With its complete horn section, the Alpha All Stars conjured up Don's composition and if one closed one's eyes, maybe one could hear his (and Roland Alphonso's) ghostly genius.

The All Stars then performed Feeling Fine and those old favourites, Moon River and Peres Prado's Cherry Pink (and Apple Blossom White), which was Billboard's number 1 for 10 weeks in 1955, all to the generous applause of the appreciative audience.

Special Guest

Special guest vocalist, Sky Taylor, then presented her own composition, Just a Little More, as well as doing justice to last year's Grammy Song of the Year, Royals (Lorde), and Our Day Will Come (Amy Winehouse). Her renditions were very well received by all.

The All Stars then concluded their set by finely executing Freedom Sound, Rockfort Rock and Exodus.
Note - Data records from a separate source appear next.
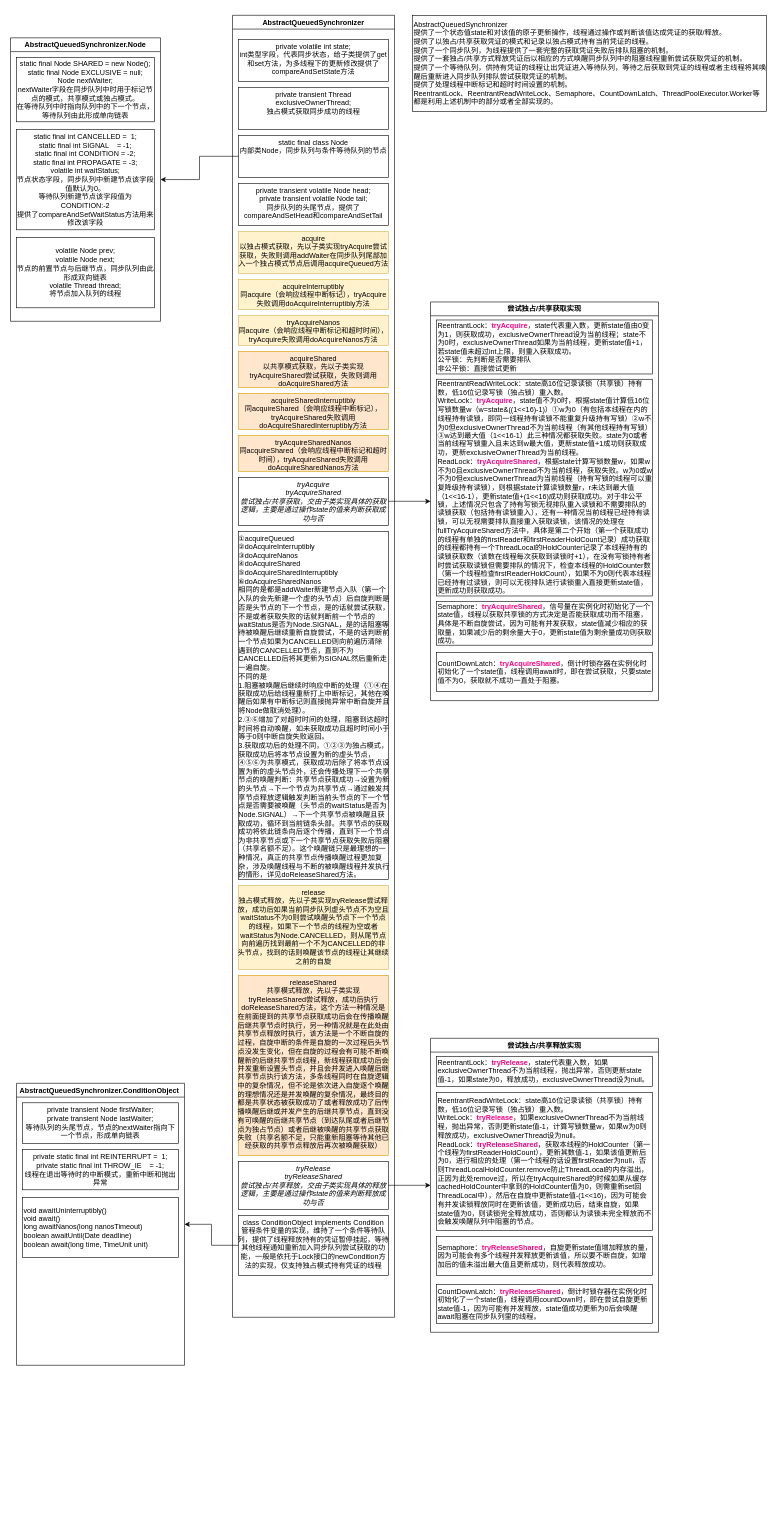
a7956232/drawIOFiles keeps this draw.io diagram as AbstractQueuedSynchronizer.drawio. Above is the earlier version. Source tidied: cells renumbered, new cells numbered last; positions are measured from the earlier drawing's top-left corner, leaving out a move shared by most shapes. Both pictures are drawn from the tidied source at 60%, with x=0, y=0 at pixel (10, 15).
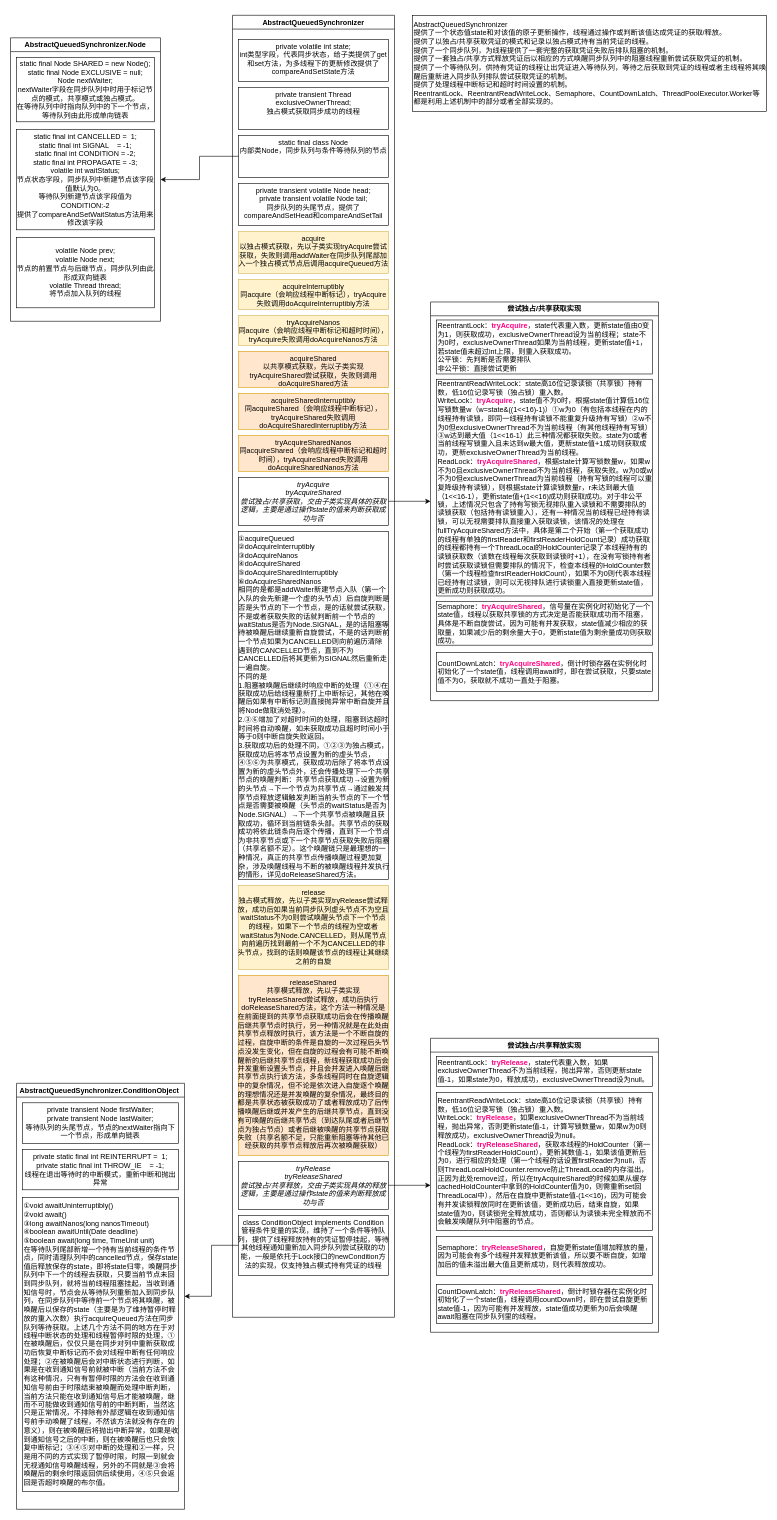
The same page after the edit.

The edit, as a diff of the source:
```diff
@@
     <mxCell id="37" value="AbstractQueuedSynchronizer.ConditionObject " style="swimlane;whiteSpace=wrap;rounded=0;labelBackgroundColor=none;strokeColor=default;fontFamily=Helvetica;fontSize=12;fontColor=#000000;fillColor=default;" parent="1" vertex="1">
-      <mxGeometry x="10" y="1780" width="280" height="470" as="geometry" />
+      <mxGeometry x="10" y="1780" width="280" height="710" as="geometry" />
     </mxCell>
@@
-    <mxCell id="40" value="void awaitUninterruptibly()&lt;br&gt;void await()&lt;br&gt;long awaitNanos(long nanosTimeout)&lt;br&gt;boolean awaitUntil(Date deadline)&lt;br&gt;boolean await(long time, TimeUnit unit)" style="rounded=0;whiteSpace=wrap;html=1;labelBackgroundColor=none;strokeColor=default;fontFamily=Helvetica;fontSize=12;fontColor=#000000;fillColor=default;align=left;" parent="37" vertex="1">
-      <mxGeometry x="10" y="190" width="260" height="100" as="geometry" />
+    <mxCell id="40" value="①void awaitUninterruptibly()&lt;br&gt;②void await()&lt;br&gt;③long awaitNanos(long nanosTimeout)&lt;br&gt;④boolean awaitUntil(Date deadline)&lt;br&gt;⑤boolean await(long time, TimeUnit unit)&lt;br&gt;在等待队列尾部新增一个持有当前线程的条件节点，同时清理队列中的cancelled节点，保存state值后释放保存的state，即将state归零，唤醒同步队列中下一个的线程去获取，只要当前节点未回到同步队列，就将当前线程阻塞挂起，当收到通知信号时，节点会从等待队列重新加入到同步队列，在同步队列中等待前一个节点将其唤醒，被唤醒后以保存的state（主要是为了维持暂停时释放的重入次数）执行acquireQueued方法在同步队列等待获取。上述几个方法不同的地方在于对线程中断状态的处理和线程暂停时限的处理，①在被唤醒后，仅仅只是在同步对列中重新获取成功后恢复中断标记而不会对线程中断有任何响应处理；②在被唤醒后会对中断状态进行判断，如果是在收到通知信号前就被中断（当前方法不会有这种情况，只有有暂停时限的方法会在收到通知信号前由于时限结束被唤醒而处理中断判断，当前方法只能在收到通知信号后才能被唤醒，继而不可能做收到通知信号前的中断判断，当然这只是正常情况，不排除有外部逻辑在收到通知信号前手动唤醒了线程，不然该方法就没有存在的意义），则在被唤醒后将抛出中断异常，如果是收到通知信号之后的中断，则在被唤醒后也只会恢复中断标记；③④⑤对中断的处理和②一样，只是用不同的方式实现了暂停时限，时限一到就会无视通知信号唤醒线程，另外的不同就是③会将唤醒后的剩余时限返回供后续使用，④⑤只会返回是否超时唤醒的布尔值。" style="rounded=0;whiteSpace=wrap;html=1;labelBackgroundColor=none;strokeColor=default;fontFamily=Helvetica;fontSize=12;fontColor=#000000;fillColor=default;align=left;" parent="37" vertex="1">
+      <mxGeometry x="10" y="190" width="260" height="490" as="geometry" />
     </mxCell>
```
The Alpha All Stars provide an opportunity for current students at the Alpha Boys' School to learn the trade and the business of music through practical experiences in performance, sound reproduction and music management.

The Alpha Boys' Band then took over the stage by performing A Train (Duke Ellington), Lean on Me and Jamaica Mento, receiving rounds of applause. They rounded out a beautiful evening by doing their original Rock Easy, as well as System (Romain Virgo) and Drums in a Tunga to the delight of the crowd.
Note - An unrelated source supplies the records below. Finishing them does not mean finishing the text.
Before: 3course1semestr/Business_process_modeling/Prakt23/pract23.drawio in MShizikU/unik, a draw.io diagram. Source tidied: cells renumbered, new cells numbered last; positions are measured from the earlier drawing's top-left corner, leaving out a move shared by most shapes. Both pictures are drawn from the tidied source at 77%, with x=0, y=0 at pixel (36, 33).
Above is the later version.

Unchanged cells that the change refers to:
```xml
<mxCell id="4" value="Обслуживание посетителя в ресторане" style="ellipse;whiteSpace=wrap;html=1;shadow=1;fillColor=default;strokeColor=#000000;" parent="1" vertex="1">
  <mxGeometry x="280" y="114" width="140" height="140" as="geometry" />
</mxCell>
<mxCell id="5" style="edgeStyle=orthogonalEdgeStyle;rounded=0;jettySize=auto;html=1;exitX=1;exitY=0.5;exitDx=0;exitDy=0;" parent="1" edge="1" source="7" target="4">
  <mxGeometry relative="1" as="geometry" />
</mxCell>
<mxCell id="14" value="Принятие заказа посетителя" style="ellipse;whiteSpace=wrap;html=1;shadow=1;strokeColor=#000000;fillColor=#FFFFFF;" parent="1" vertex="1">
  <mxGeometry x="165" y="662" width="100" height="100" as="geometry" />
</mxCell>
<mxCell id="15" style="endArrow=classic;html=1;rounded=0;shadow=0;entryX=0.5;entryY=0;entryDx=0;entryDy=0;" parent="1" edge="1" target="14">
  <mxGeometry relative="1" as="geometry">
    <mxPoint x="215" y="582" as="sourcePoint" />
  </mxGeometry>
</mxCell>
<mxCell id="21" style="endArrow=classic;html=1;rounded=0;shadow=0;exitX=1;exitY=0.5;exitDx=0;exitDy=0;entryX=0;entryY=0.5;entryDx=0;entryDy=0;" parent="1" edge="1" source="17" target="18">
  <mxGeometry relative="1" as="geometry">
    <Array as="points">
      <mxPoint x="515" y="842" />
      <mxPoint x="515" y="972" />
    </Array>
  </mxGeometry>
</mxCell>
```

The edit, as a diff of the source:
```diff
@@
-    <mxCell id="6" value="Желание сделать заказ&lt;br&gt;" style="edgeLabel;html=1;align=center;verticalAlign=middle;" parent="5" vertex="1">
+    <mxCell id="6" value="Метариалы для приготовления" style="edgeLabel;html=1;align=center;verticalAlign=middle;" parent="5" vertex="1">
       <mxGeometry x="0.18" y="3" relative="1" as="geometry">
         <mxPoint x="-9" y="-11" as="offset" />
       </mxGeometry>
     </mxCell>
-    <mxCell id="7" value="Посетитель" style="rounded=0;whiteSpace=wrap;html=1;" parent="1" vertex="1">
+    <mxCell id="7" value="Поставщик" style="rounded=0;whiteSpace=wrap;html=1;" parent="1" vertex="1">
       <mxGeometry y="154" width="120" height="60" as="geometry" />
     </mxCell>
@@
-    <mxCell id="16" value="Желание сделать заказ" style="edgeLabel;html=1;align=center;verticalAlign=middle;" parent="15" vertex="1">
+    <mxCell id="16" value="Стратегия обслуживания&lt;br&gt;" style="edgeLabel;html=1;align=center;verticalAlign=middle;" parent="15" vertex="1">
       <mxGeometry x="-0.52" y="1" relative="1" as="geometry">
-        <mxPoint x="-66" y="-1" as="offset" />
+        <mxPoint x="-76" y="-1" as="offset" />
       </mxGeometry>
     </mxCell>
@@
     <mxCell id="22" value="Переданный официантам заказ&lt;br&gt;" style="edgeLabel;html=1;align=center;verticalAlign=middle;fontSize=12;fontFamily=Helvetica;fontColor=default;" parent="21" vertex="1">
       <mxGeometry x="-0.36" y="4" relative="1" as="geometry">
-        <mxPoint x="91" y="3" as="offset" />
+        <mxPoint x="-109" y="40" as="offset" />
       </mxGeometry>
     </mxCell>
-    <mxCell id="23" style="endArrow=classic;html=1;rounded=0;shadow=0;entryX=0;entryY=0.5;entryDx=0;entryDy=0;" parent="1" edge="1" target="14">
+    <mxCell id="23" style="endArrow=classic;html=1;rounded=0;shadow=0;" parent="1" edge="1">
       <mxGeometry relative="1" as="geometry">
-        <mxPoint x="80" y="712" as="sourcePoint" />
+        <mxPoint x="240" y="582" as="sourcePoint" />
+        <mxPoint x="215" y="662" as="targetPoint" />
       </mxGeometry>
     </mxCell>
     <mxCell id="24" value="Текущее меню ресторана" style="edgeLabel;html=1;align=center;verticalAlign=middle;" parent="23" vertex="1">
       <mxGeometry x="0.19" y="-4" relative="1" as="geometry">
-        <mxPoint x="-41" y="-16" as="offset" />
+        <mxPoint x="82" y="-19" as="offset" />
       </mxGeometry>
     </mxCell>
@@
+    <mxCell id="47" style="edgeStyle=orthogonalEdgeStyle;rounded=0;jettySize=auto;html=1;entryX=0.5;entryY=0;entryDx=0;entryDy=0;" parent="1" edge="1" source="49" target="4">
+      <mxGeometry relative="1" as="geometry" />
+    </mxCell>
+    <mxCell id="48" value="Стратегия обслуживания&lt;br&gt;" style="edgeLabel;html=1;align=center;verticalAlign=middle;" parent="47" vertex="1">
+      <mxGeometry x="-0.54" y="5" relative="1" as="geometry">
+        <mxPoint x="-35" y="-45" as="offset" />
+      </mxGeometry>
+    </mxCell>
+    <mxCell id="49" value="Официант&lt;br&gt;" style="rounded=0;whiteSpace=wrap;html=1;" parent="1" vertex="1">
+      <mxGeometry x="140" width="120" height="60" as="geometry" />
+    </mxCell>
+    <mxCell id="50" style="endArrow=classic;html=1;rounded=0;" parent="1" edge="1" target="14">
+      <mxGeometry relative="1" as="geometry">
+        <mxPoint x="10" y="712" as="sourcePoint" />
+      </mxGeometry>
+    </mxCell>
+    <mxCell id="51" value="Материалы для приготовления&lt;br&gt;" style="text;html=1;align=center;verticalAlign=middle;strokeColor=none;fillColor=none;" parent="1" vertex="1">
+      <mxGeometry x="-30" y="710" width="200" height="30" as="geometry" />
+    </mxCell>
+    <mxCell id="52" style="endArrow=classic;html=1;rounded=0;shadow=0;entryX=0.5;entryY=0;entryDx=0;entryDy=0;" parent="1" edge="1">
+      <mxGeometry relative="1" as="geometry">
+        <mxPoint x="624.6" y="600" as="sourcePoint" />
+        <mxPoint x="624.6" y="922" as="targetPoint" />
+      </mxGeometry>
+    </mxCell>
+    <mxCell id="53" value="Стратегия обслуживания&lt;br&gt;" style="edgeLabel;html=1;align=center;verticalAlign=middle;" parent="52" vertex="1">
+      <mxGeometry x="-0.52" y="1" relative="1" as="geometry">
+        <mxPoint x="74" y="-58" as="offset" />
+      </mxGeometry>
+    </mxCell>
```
Members of the Alpha All Stars are Winston 'Sparrow' Martin - drums; Lance Smith - trumpet, Channeil Christian - trumpet; Travis Wedderburn - trombone; Luke Thomas - bass; Mr Robinson - keyboard; and Kimroy Bonfield - alto; while Daniel Richards, Christopher Wright, Raheem Austin, Keith Senior, Renardo Reid, Jordan Beckford, Andrew Martin, Winston Brown, and Chevaughn Harriot comprised the Alpha Boys' Band.


An exponent of jazz and music in general, as well as a prolific music writer, Drummond's big hits also included Scrap Iron, Occupation (Ring of Fire), Eastern Standard Time, Far East and Green Island.

Drummond's genius was only foreshadowed by his brittle mental state. In January 1965, he stabbed and killed his live-in girlfriend, Anita 'Marguerita' Mahfood, a rhumba dancer. He was later convicted in a case that involved Justice Louis B. Fox, (later judge of appeal), Crown Counsel Churchill Raymond (later Supreme Court Judge), and Anthony Spaulding (later QC and minister of housing in the 1972 Michael Manley-led administration) and P.J. Patterson (later QC and prime minister of Jamaica), both Drummond's attorneys. He was nevertheless found criminally insane and remanded to the Bellevue Asylum, where he went to meet his God in 1969, aged 37.

Order of Jamaica

Congrats to Prof Joseph Frederick, who was awarded the nation's fourth-highest honour for distinguished service to the Faculty of Medical Sciences, University of the West Indies and the University Hospital. Professor Frederick was named to receive the Order of Jamaica on Independence Day and will receive his award at a ceremony to be held at King's House in October. Dr Frederick delivered three of my wife's babies.

Egerton Chang is a businessman. Email feedback to columns@gleanerjm.com and e_rider69@hotmail.com.